Those familiar with Appalachian politics were surprised too -- that Rockefeller, by attacking King Coal, had effectively announced his retirement that day.

The shift away from the Democratic Party underway today isn't the first time Appalachia has changed its political identity. After the Civil War, coal country was reliably Republican. During the war, West Virginia itself seceded from the Commonwealth of Virginia to stay with the Republican Union. Between 1896 and 1928, West Virginia voted as Republican as Northeastern states; it voted Democratic only once, in 1912.

But the Coal Wars of the 1920s helped boost a mine workers' union that grew in size and political influence. And while the union dominated, it supplied a reliable stream of votes to the Democratic Party. Between 1932 and 1996, Republicans won West Virginia only in 1956, 1972 and 1984, all amid national waves. Kentucky, where the coal industry is equally powerful, was similarly a reliably Democratic state; it voted Republican only twice between 1900 and 1952, and it cast its electoral votes for Jimmy Carter in 1976 and Bill Clinton in both 1992 and 1996.

"Appalachia, particularly Kentucky, East Tennessee and Pennsylvania, were very Republican after the Civil War and remained that way for a very long time," said Mike Duncan, the former chairman of the Republican National Committee and a native of Kentucky coal country. "The mining wars and unionization flipped them hard Democrat in the 1930s."

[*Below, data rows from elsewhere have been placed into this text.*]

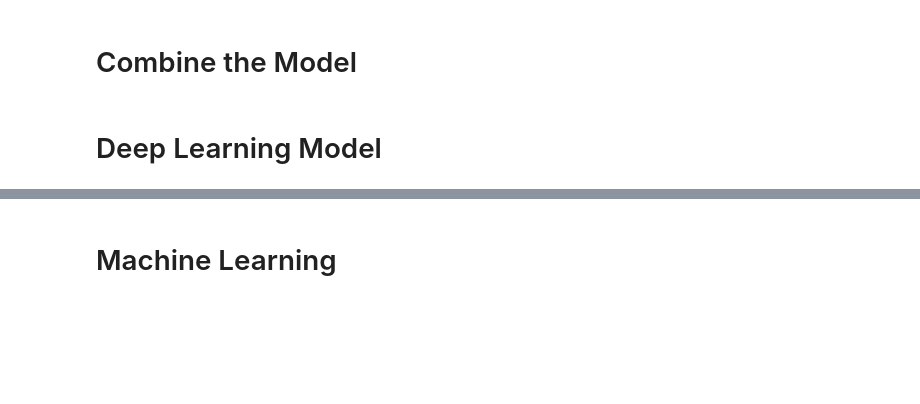
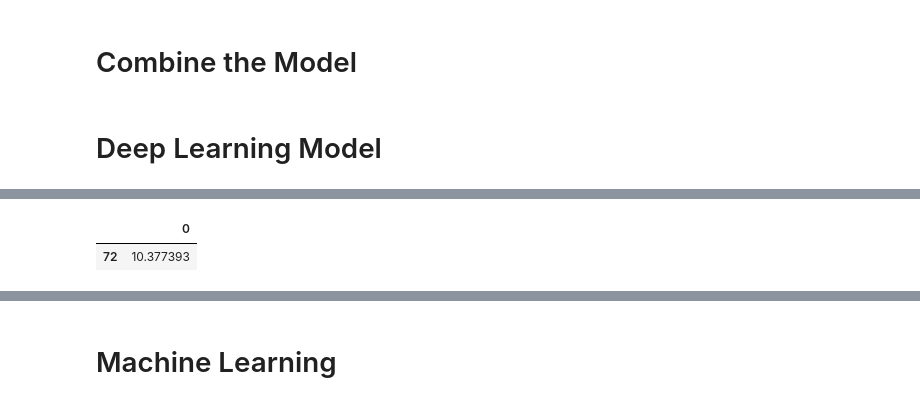
Before and after one commit to Murad460/Data_Science_Projects, a Jupyter notebook: combine-trajectory-data.ipynb, the cells around one changed output, grey strips where cells are left out. Cells and saved outputs as stored; diff of their text form; code cells hidden in the pictures; blank space fills up the shorter version.

```diff
--- a/combine-trajectory-data.ipynb
+++ b/combine-trajectory-data.ipynb
@@ -880,0 +968,2 @@ accuracy of Sequential model: 0.8418442606925964
+# %%
+ref=pd.read_csv("/kaggle/input/ref12-12/ref.csv")
@@ -880,0 +972,5 @@ accuracy of Sequential model: 0.8418442606925964
+# %%
+ref.sa
+# %% [output]
+|  | 0 |
+| 72 | 10.377393 |
```
Also changed, not shown: parts of 71 cells of this notebook.
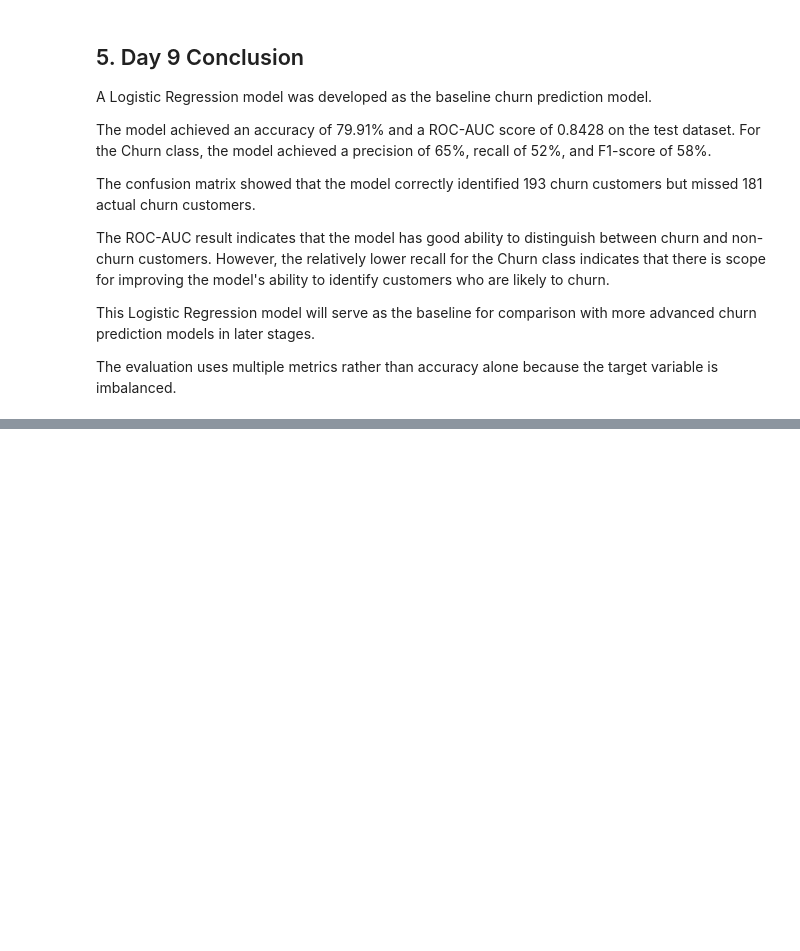
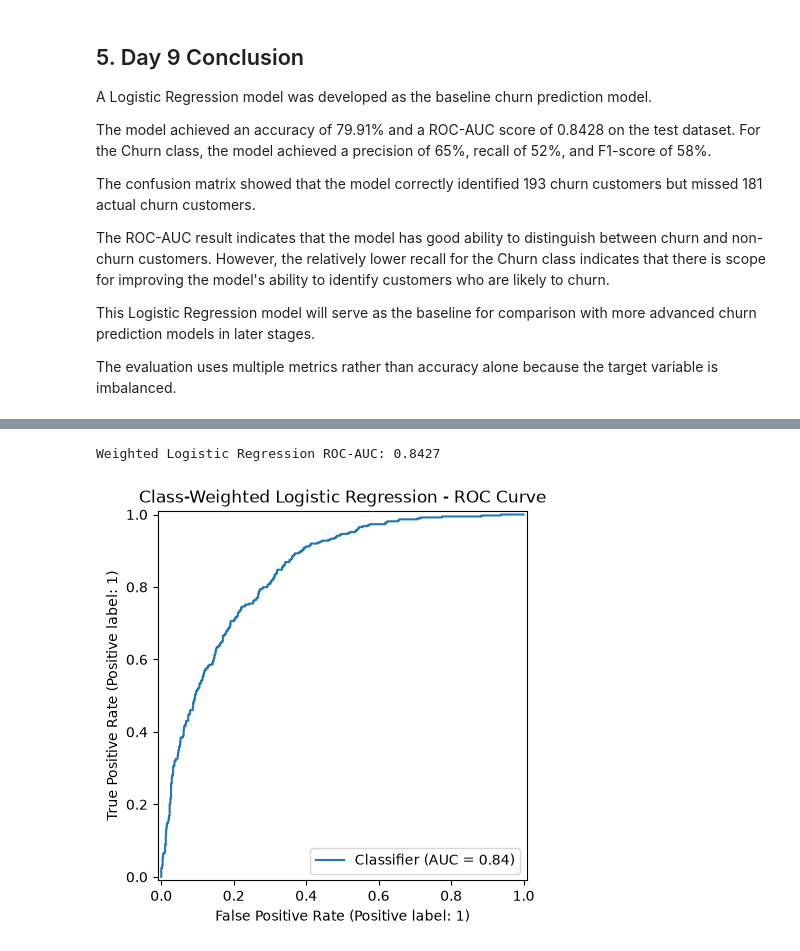
Before and after one commit to sagarsiddharth09-blip/customer-churn-LTV-engine, a Jupyter notebook: Akshay_Baseline_Analytics.ipynb, the cells around one changed output, grey strips where cells are left out. Drawn from its saved outputs; the diff is of its cells as text; code cells hidden in the pictures; blank space fills up the shorter version.

Commit message:
Add Day 10 model comparison

```diff
--- a/Akshay_Baseline_Analytics.ipynb
+++ b/Akshay_Baseline_Analytics.ipynb
@@ -2707,0 +2732,9 @@ The evaluation uses multiple metrics rather than accuracy alone because the targ
+# %%
+# Train the class-weighted model
+
+weighted_logistic_model.fit(
+    X_train_encoded,
+    y_train
+)
+
+print("Class-weighted Logistic Regression trained successfully.")
@@ -2707,0 +2782,34 @@ The evaluation uses multiple metrics rather than accuracy alone because the targ
+# %%
+from sklearn.metrics import roc_auc_score
+
+# Predict churn probabilities for the weighted model
+
+y_pred_proba_weighted = weighted_logistic_model.predict_proba(
+    X_test_encoded
+)[:, 1]
+
+# Calculate ROC-AUC
+
+roc_auc_weighted = roc_auc_score(
+    y_test,
+    y_pred_proba_weighted
+)
+
+print("Weighted Logistic Regression ROC-AUC:",
+      round(roc_auc_weighted, 4))
+# %% [output]
+Weighted Logistic Regression ROC-AUC: 0.8427
+# %%
+from sklearn.metrics import RocCurveDisplay
+
+# Plot ROC curve for weighted Logistic Regression
+
+RocCurveDisplay.from_predictions(
+    y_test,
+    y_pred_proba_weighted
+)
+
+plt.title("Class-Weighted Logistic Regression - ROC Curve")
+plt.show()
+# %% [output]
+[figure, added]
```
Also changed, not shown: parts of 10 cells of this notebook.
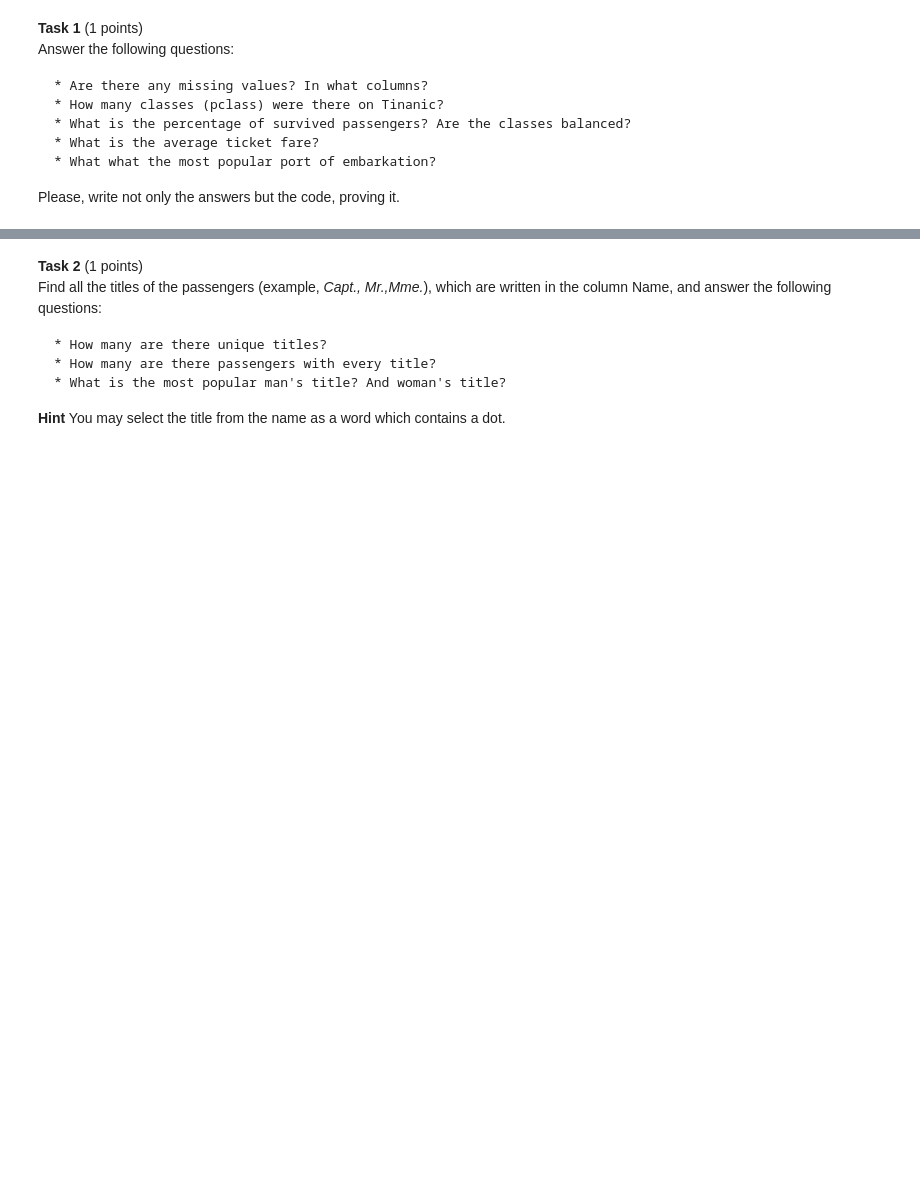
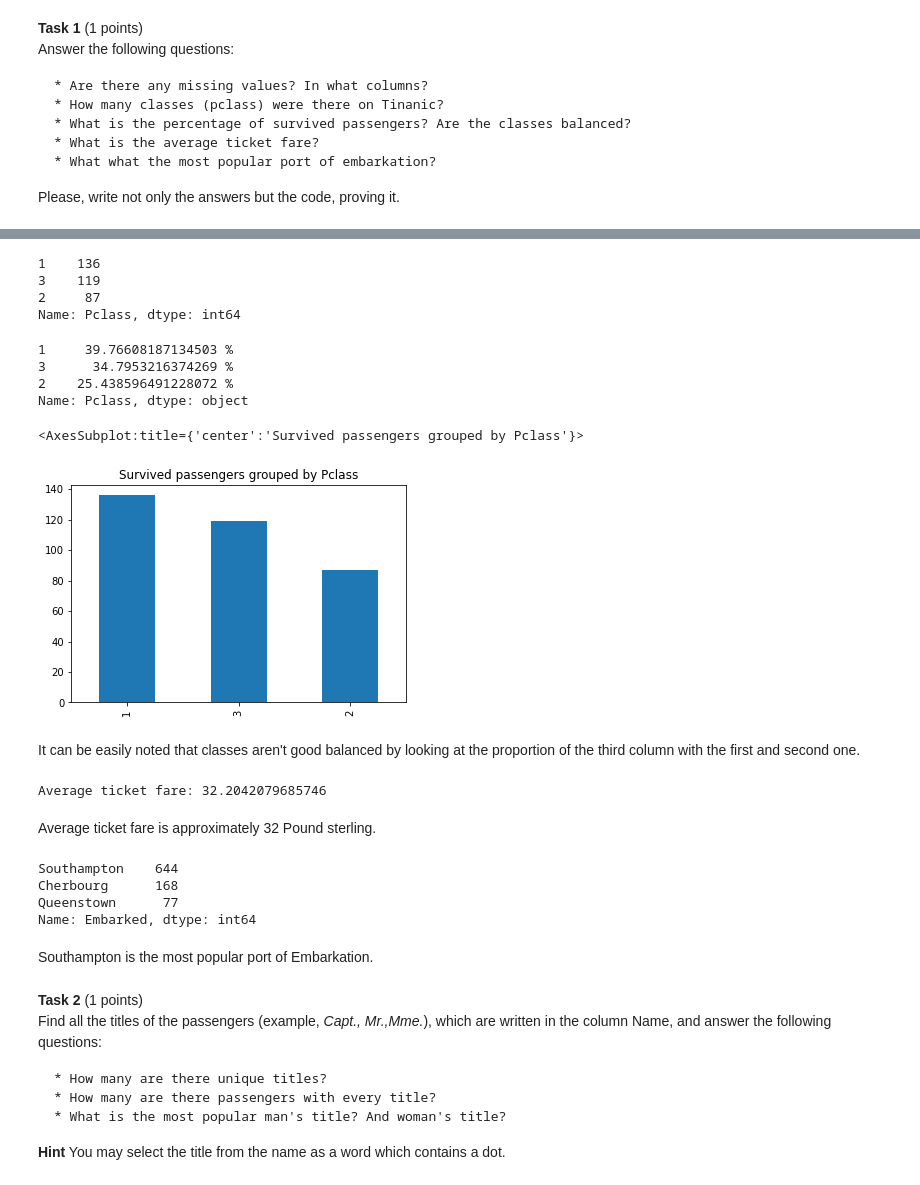
Before and after one commit to aamatevosyan/ml_se, a Jupyter notebook: hw/hw_1/task.ipynb, the cells around one changed output, grey strips where cells are left out. Cells and saved outputs as stored; diff of their text form; code cells hidden in the pictures; blank space fills up the shorter version.

```diff
--- a/hw/hw_1/task.ipynb
+++ b/hw/hw_1/task.ipynb
@@ -230,3 +456,45 @@ Please, write not only the answers but the code, proving it.
+# %%
+_sum = dataset[dataset.Survived == 1].Pclass.value_counts().sum()
+dataset[dataset.Survived == 1].Pclass.value_counts()
+# %% [output]
+1    136
+3    119
+2     87
+Name: Pclass, dtype: int64
+# %%
+dataset[dataset.Survived == 1].Pclass.value_counts().apply(lambda x: f"{x / _sum * 100} %")
+# %% [output]
+1     39.76608187134503 %
+3      34.7953216374269 %
+2    25.438596491228072 %
+Name: Pclass, dtype: object
+# %%
+dataset[dataset.Survived == 1].Pclass.value_counts().plot.bar(title="Survived passengers grouped by Pclass")
+# %% [output]
+<AxesSubplot:title={'center':'Survived passengers grouped by Pclass'}>
+[figure, added]
+# %% [markdown]
+It can be easily noted that classes aren't good balanced by looking at the proportion of the third column with the first and second one.
+# %%
+print(f"Average ticket fare: {dataset.Fare.mean()}")
+# %% [output]
+Average ticket fare: 32.2042079685746
+# %% [markdown]
+Average ticket fare is approximately 32 Pound sterling.
+# %%
+dataset.Embarked.value_counts()\
+    .rename({
+        "C": "Cherbourg",
+        "Q": "Queenstown",
+        "S": "Southampton"
+    })
+# %% [output]
+Southampton    644
+Cherbourg      168
+Queenstown      77
+Name: Embarked, dtype: int64
+# %% [markdown]
+Southampton is the most popular port of Embarkation.
 # %% [markdown]
 **Task 2** (1 points) <br/>
 Find all the titles of the passengers (example, *Capt., Mr.,Mme.*), which are written in the column Name, and answer the following questions:
```
Also changed, not shown: parts of 51 cells of this notebook.
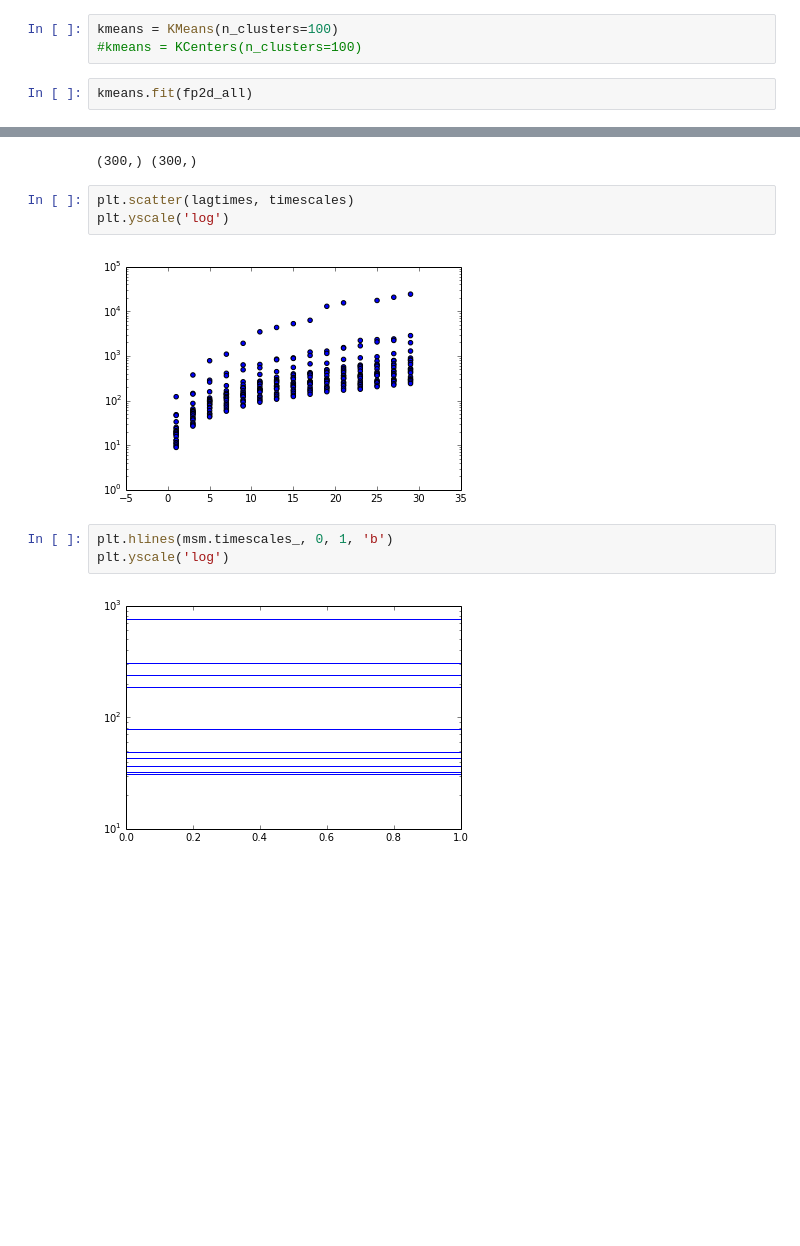
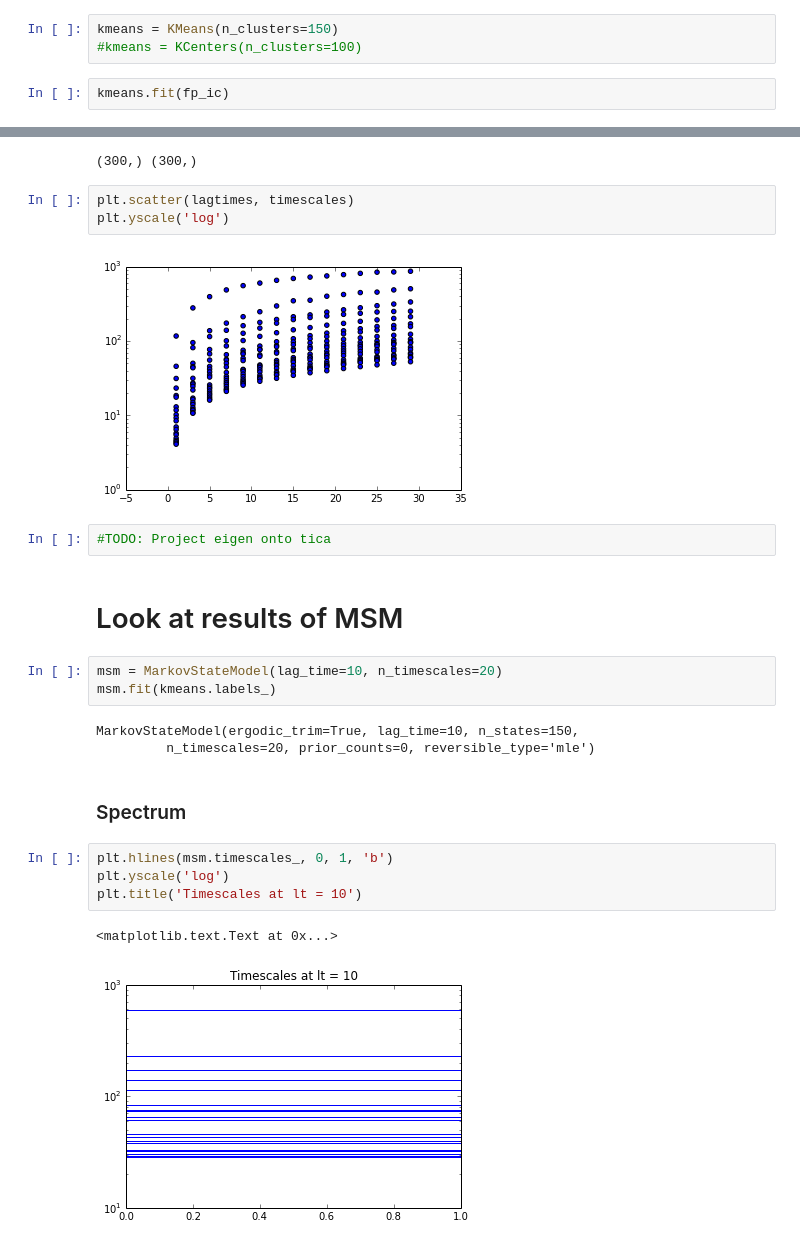
Before and after one commit to mpharrigan/wetmsm, a Jupyter notebook: ipython/bphc_tica_msm.ipynb, the cells around one changed output, grey strips where cells are left out. Cells and saved outputs as stored; diff of their text form; blank space fills up the shorter version.

```diff
--- a/ipython/bphc_tica_msm.ipynb
+++ b/ipython/bphc_tica_msm.ipynb
@@ -35,7 +29,7 @@ or 75.09 datapoints per feature
 from mixtape.cluster import KMeans, KCenters
 from mixtape.markovstatemodel import MarkovStateModel
 # %%
-kmeans = KMeans(n_clusters=100)
+kmeans = KMeans(n_clusters=150)
 #kmeans = KCenters(n_clusters=100)
 # %%
-kmeans.fit(fp2d_all)
+kmeans.fit(fp_ic)
@@ -84,9 +86,23 @@ print(timescales.shape, lagtimes.shape)
 plt.scatter(lagtimes, timescales)
 plt.yscale('log')
 # %% [output]
-[figure, old version]
+[figure, new version]
+# %%
+#TODO: Project eigen onto tica
+# %% [markdown]
+# Look at results of MSM
+# %%
+msm = MarkovStateModel(lag_time=10, n_timescales=20)
+msm.fit(kmeans.labels_)
+# %% [output]
+MarkovStateModel(ergodic_trim=True, lag_time=10, n_states=150,
+         n_timescales=20, prior_counts=0, reversible_type='mle')
+# %% [markdown]
+### Spectrum
 # %%
 plt.hlines(msm.timescales_, 0, 1, 'b')
 plt.yscale('log')
+plt.title('Timescales at lt = 10')
 # %% [output]
+<matplotlib.text.Text at 0x...>
-[figure, old version]
+[figure, new version]
```
Also changed, not shown: parts of 23 cells of this notebook, 2 other files.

Clinton was the last Democrat to win either state. During his administration, the environmental movement began to gain traction and importance within the Democratic Party, and the party itself gravitated more toward the liberal coasts than it had previously. And the Environmental Protection Agency, a bureau created by a Republican president, began asserting its will more broadly, issuing regulations that the coal industry opposed. That combination of factors, Republicans and Democrats alike agree, conspired to give the impression of a Democratic Party that no longer had Appalachia's interests at heart.

"When you attack guns and coal, you're attacking what they in the mountains consider their birthright," said Jim Cauley, a Democratic strategist and Kentucky native who managed President Obama's campaign for U.S. Senate in 2004. "They'll feel like you're attacking their culture."